Australia is to get a new prime minister – its fifth in eight years – after former Communications Minister Malcolm Turnbull mounted a successful leadership challenge in the ruling Liberal Party.
Turnbull, a multi-millionaire former tech entrepreneur, ousted Tony Abbott in a secret ballot by 54 votes to 44.
And despite Australia’s economy struggling with the end of a mining boom, Turnbull’s talk was positive.
“There has never been a more exciting time to be alive than today and there has never been a more exciting time to be an Australian,” said Turnbull alongside Foreign Minister Julie Bishop, who has been re-elected deputy leader of the party
“We will ensure that all Australians understand that their government recognises the opportunities of the future and is putting in place the policies and the plans to enable them to take advantage of it.”
Amid months of infighting and crumbling voter support, Abbott was accused by Turnbull of failing to provide the economic leadership needed by Australia.
His removal could also be seen as payback time; six years ago, Abbott ousted Turnbull as Liberal Party leader.

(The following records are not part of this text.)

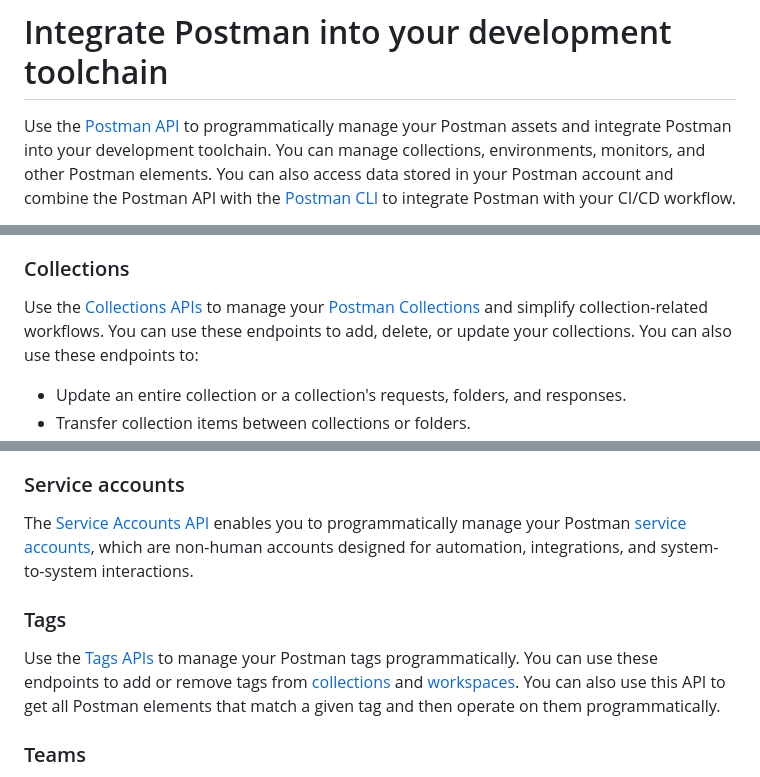
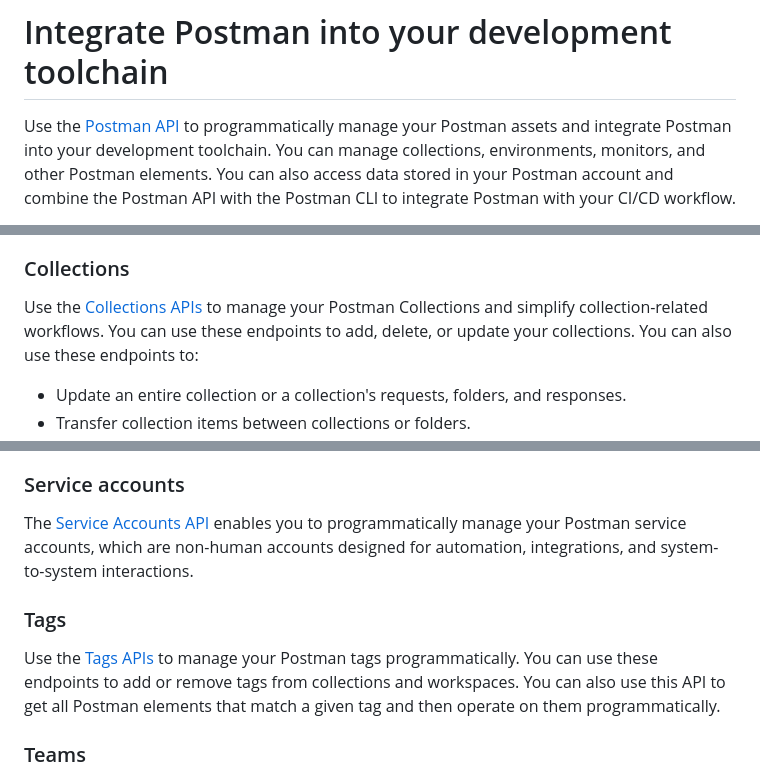
Before and after one commit to ashleykinard/samples, a Markdown page: postmanApiOverview.md, 3 parts joined by grey strips. Drawn GitHub-style.

```diff
--- a/postmanApiOverview.md
+++ b/postmanApiOverview.md
@@ -1,4 +1,4 @@
 # Integrate Postman into your development toolchain
 
-Use the [Postman API](https://api.postman.com/) to programmatically manage your Postman assets and integrate Postman into your development toolchain. You can manage collections, environments, monitors, and other Postman elements. You can also access data stored in your Postman account and combine the Postman API with the [Postman CLI](/docs/postman-cli/postman-cli-overview/) to integrate Postman with your CI/CD workflow.
+Use the [Postman API](https://api.postman.com/) to programmatically manage your Postman assets and integrate Postman into your development toolchain. You can manage collections, environments, monitors, and other Postman elements. You can also access data stored in your Postman account and combine the Postman API with the Postman CLI to integrate Postman with your CI/CD workflow.
 
@@ -40,7 +40,7 @@ The [Billing API](https://www.postman.com/postman/postman-public-workspace/folde
 
 ### Collections
 
-Use the [Collections APIs](https://www.postman.com/postman/postman-public-workspace/folder/b7pojjp/collections) to manage your [Postman Collections](/docs/use/use-collections/overview/) and simplify collection-related workflows. You can use these endpoints to add, delete, or update your collections. You can also use these endpoints to:
+Use the [Collections APIs](https://www.postman.com/postman/postman-public-workspace/folder/b7pojjp/collections) to manage your Postman Collections and simplify collection-related workflows. You can use these endpoints to add, delete, or update your collections. You can also use these endpoints to:
 
 * Update an entire collection or a collection's requests, folders, and responses.
 * Transfer collection items between collections or folders.
@@ -171,11 +171,11 @@ The [Secret Scanner API](https://www.postman.com/postman/postman-public-workspac
 
 ### Service accounts
 
-The [Service Accounts API](https://www.postman.com/postman/postman-public-workspace/folder/ryjfi8x/service-accounts) enables you to programmatically manage your Postman [service accounts](/docs/administration/service-accounts/), which are non-human accounts designed for automation, integrations, and system-to-system interactions.
+The [Service Accounts API](https://www.postman.com/postman/postman-public-workspace/folder/ryjfi8x/service-accounts) enables you to programmatically manage your Postman service accounts, which are non-human accounts designed for automation, integrations, and system-to-system interactions.
 
 ### Tags
 
-Use the [Tags APIs](https://www.postman.com/postman/postman-public-workspace/folder/ab29tvd/tags) to manage your Postman tags programmatically. You can use these endpoints to add or remove tags from [collections](/docs/use/use-collections/collaborate-with-collections/#tag-a-collection) and [workspaces](/docs/collaborating-in-postman/using-workspaces/internal-workspaces/use-workspaces/#tag-a-workspace). You can also use this API to get all Postman elements that match a given tag and then operate on them programmatically.
+Use the [Tags APIs](https://www.postman.com/postman/postman-public-workspace/folder/ab29tvd/tags) to manage your Postman tags programmatically. You can use these endpoints to add or remove tags from collections and workspaces. You can also use this API to get all Postman elements that match a given tag and then operate on them programmatically.
 
 ### Teams
 
```
Also changed, not shown: other parts of postmanApiOverview.md (+25 -25 lines).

Australia is set to hold elections before the end of 2016, and Turnbull, expected to be sworn in as prime minister on Tuesday, told reporters he had no intention of calling an early poll to cement his legitimacy.